"Most theorists note that music does not consist entirely of sounds. Most obviously, much music includes rests. You might think that silence can function only to organize the sounds of music. One counterargument is that an understanding listener listens to the rests, just as she listens to the sounds (Kania 2010). Another is to provide putative cases of music in which the silences are not structural in the way ordinary rests are. John Cage's 4'33" is frequently discussed, though there is broad agreement that this piece is not silent – its content is rather the ambient sounds that occur during its performance. Anyway, both Stephen Davies (1997a) and Andrew Kania (2010) argue Cage's piece is not music, though on different grounds. Kania considers several other contenders for the label of ‘silent music’, arguing that there are indeed extant examples, most notably Erwin Schulhoff's “In Futurum” from his Fünf Pittoresken, which predates Cage's 4'33" by some 33 years."
From Kania, Andrew, "The Philosophy of Music",
The Stanford Encyclopedia of Philosophy (Fall 2012 Edition),
Edward N. Zalta (ed.)
"Now the Sirens have a still more fatal weapon than their song, namely their silence.

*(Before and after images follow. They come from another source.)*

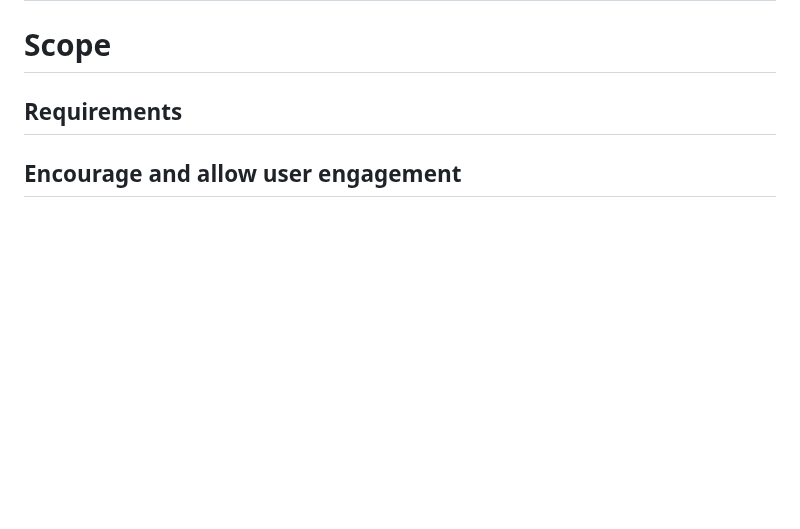
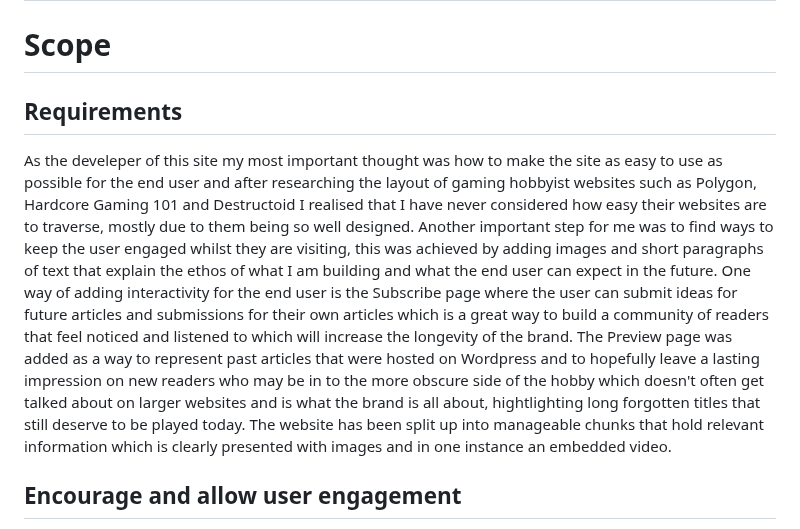
Before and after one commit to Aansteydev/Milestone-Project-1-oni-neko-gamer, a Markdown page: README.md, the part around one of its changes. GitHub-like rendering; blank space fills up the shorter version.

```diff
--- a/README.md
+++ b/README.md
@@ -44,6 +43,7 @@ Oni Neko Gamer has recently ran a poll within its current reader base of around
 ---
 # __Scope__
 ## __Requirements__
+As the develeper of this site my most important thought was how to make the site as easy to use as possible for the end user and after researching the layout of gaming hobbyist websites such as Polygon, Hardcore Gaming 101 and Destructoid I realised that I have never considered how easy their websites are to traverse, mostly due to them being so well designed. Another important step for me was to find ways to keep the user engaged whilst they are visiting, this was achieved by adding images and short paragraphs of text that explain the ethos of what I am building and what the end user can expect in the future. One way of adding interactivity for the end user is the Subscribe page where the user can submit ideas for future articles and submissions for their own articles which is a great way to build a community of readers that feel noticed and listened to which will increase the longevity of the brand. The Preview page was added as a way to represent past articles that were hosted on Wordpress and to hopefully leave a lasting impression on new readers who may be in to the more obscure side of the hobby which doesn't often get talked about on larger websites and is what the brand is all about, hightlighting long forgotten titles that still deserve to be played today. The website has been split up into manageable chunks that hold relevant information which is clearly presented with images and in one instance an embedded video.
 ## __Encourage and allow user engagement__
 - To attain more readers to the blog.
 - The addition of reader submitted work.
```
Also changed, not shown: other parts of README.md (+0 -1 lines).
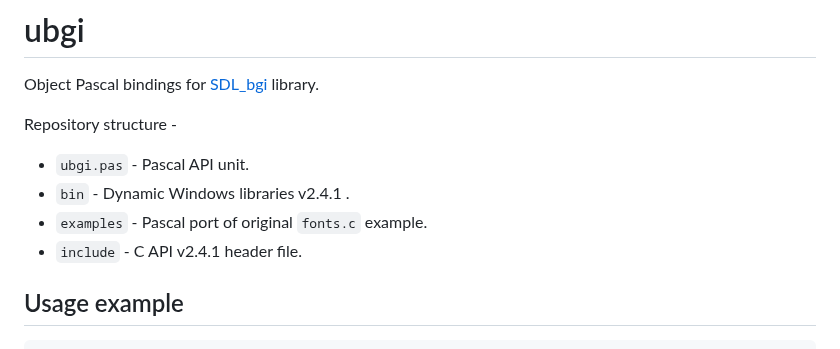
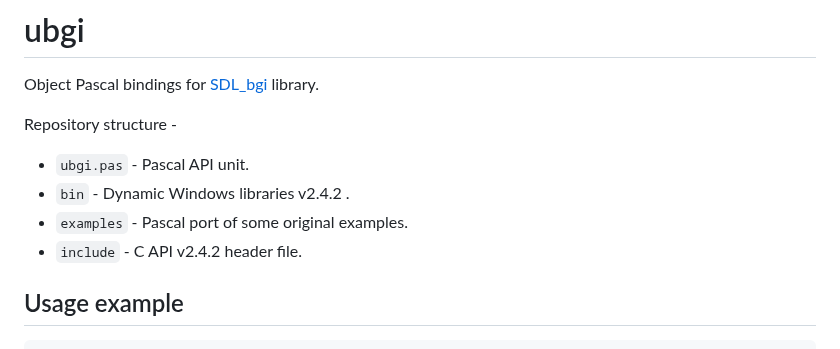
Before and after one commit to JulStrat/ubgi, a Markdown page: README.md, the part around one of its changes. Rendered like a GitHub page.

```diff
--- a/README.md
+++ b/README.md
@@ -4,9 +4,9 @@ Object Pascal bindings for [SDL_bgi](http://libxbgi.sourceforge.net) library.
 
 Repository structure -
 - `ubgi.pas` - Pascal API unit.
-- `bin` - Dynamic Windows libraries v2.4.1 .
-- `examples` - Pascal port of original `fonts.c` example.
-- `include` - C API v2.4.1 header file.
+- `bin` - Dynamic Windows libraries v2.4.2 .
+- `examples` - Pascal port of some original examples.
+- `include` - C API v2.4.2 header file.
 
 ## Usage example
 
```
Also changed, not shown: other parts of README.md (+4 -0 lines), examples/fonts.png, examples/kaleido.png (added), 9 other files.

And though admittedly such a thing has never happened, still it is conceivable that someone might possibly have escaped from their singing; but from their silence certainly never."